Goldberg, Lenny


The California Tax Reform Association (CTRA) is a small non-profit organization based in Sacramento, California. CTRA has advocated for many years for fair taxes in the context of a healthy public sector. CTRA is primarily supported by labor, public health, education, and law enforcement groups.

How to Tax California’s One Percent

By Lenny Goldberg, California Tax Reform Association, and Roy Ulrich, Goldman School of Public Policy at U.C. Berkeley

Jerry Brown’s most recent budget proposal takes a meat ax to vital programs, including Medi-Cal and in home support services (IHHS). Why do we refer to them as “vital?” IHHS, for example, helps the disabled and seniors live safely in their own homes, thus obviating the need to place them in more costly outside facilities.

The governor’s plan represents the latest and worst in a spending cuts-only approach which California seems to specialize in. Reaping the benefits of this approach are the rich and powerful. The losers are those without high-priced lobbyists: the poor and the weak.

There are several potential revenue sources the rich and powerful have been able to avoid while other states, including a few very red ones, have seen fit to tap them.

Meg Whitman’s Projected Capital Gains Tax Windfall

By Lenny Goldberg
California Tax Reform Association

California appropriately treats all income the same for tax purposes, whether earned by wages, salaries, interest, dividends, rent or capital gains. Meg Whitman would continue to tax all income except capital gains. Her proposal to eliminate the tax on capital gains says, in effect, that your income is taxed and mine is not.

By not taxing her income and those of other wealthy investors, of course, the state loses between $4 and $5 billion yearly. 82% of that would go to the top 1% of taxpayers, and 95% to the top 5%, according to Citizens for Tax Justice.

Finally, A Real Debate On The Economics Of Taxation?

By Lenny Goldberg
California Tax Reform Association

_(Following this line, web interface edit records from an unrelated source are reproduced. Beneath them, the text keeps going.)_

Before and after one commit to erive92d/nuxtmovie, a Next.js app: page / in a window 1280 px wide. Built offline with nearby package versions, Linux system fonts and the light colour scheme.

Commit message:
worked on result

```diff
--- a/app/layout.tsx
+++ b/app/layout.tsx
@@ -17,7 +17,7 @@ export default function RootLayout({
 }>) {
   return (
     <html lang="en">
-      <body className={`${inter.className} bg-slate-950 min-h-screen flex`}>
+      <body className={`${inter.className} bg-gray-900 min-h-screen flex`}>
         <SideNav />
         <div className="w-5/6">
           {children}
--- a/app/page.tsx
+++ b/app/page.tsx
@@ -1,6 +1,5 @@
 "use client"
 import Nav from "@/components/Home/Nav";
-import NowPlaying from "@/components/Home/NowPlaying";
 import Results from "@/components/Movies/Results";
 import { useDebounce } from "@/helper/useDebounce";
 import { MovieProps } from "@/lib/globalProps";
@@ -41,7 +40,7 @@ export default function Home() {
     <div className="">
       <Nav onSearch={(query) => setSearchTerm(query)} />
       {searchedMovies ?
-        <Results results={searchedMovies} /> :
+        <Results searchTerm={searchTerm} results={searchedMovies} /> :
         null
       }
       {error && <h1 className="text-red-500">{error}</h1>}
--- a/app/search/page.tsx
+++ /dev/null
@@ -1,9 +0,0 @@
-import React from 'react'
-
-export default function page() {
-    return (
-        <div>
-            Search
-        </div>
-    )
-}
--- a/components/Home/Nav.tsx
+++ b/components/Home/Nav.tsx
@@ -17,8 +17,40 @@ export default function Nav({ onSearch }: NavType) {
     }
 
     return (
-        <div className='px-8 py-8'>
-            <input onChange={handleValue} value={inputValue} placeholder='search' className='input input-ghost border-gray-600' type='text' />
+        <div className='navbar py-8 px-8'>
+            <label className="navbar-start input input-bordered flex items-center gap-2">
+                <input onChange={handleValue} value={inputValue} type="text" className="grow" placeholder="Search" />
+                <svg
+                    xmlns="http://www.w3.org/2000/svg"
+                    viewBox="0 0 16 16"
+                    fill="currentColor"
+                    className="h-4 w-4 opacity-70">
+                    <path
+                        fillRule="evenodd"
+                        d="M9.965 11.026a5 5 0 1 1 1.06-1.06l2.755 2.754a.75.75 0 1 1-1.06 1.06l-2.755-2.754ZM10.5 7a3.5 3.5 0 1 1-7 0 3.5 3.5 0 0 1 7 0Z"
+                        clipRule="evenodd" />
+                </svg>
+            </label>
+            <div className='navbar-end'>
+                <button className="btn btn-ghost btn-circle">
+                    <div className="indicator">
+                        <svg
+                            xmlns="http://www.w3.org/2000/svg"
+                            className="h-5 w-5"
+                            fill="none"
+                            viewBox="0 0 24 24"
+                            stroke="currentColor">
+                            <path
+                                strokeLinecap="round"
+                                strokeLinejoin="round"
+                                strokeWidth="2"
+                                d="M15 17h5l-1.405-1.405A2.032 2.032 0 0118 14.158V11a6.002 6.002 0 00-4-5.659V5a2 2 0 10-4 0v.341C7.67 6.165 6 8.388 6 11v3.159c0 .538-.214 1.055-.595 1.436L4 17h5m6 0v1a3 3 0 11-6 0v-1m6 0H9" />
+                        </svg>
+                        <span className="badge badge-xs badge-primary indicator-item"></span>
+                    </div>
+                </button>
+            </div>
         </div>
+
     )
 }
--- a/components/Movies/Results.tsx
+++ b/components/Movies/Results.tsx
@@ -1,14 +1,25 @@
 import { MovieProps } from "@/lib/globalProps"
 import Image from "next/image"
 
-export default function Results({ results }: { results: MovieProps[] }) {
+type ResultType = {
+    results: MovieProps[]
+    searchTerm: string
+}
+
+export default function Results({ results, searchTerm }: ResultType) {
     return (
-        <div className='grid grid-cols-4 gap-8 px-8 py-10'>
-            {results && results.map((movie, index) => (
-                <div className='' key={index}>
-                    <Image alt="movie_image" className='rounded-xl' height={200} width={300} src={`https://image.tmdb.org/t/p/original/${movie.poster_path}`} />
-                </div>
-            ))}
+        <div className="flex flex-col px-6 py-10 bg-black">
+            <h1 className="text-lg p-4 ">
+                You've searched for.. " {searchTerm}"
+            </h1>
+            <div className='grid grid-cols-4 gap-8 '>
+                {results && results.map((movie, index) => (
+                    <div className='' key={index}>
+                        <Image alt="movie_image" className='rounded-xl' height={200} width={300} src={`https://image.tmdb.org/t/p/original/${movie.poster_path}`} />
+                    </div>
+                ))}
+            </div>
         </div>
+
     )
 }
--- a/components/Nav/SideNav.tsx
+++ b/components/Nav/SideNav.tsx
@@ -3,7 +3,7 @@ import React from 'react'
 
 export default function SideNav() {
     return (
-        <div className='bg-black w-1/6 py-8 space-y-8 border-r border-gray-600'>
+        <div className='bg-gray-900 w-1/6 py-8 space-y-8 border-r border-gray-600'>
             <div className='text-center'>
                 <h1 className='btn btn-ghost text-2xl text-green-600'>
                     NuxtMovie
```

Since a discussion of tax politics begins and ends quickly in the Capitol, let’s try talking economics instead. The Governor’s tax commission did the state the favor of opening the discussion of the economics of taxation, and Schwarzenegger called for “major, radical reform” in his State-of-the-State address. So perhaps an economics discussion will attract some real debate, instead of the “just say no” discussion which applies to all taxes, however rational they may be.

The Commission on the 21st Century Economy (COTCE) also did an inadvertent favor to the discussion through their proposal to tax the net receipts of all businesses, which the Governor called “great, great reform.”

Low Hanging Fruit in the Tax System: 10 Policies for $20 Billion

By Lenny Goldberg
California Tax Reform Association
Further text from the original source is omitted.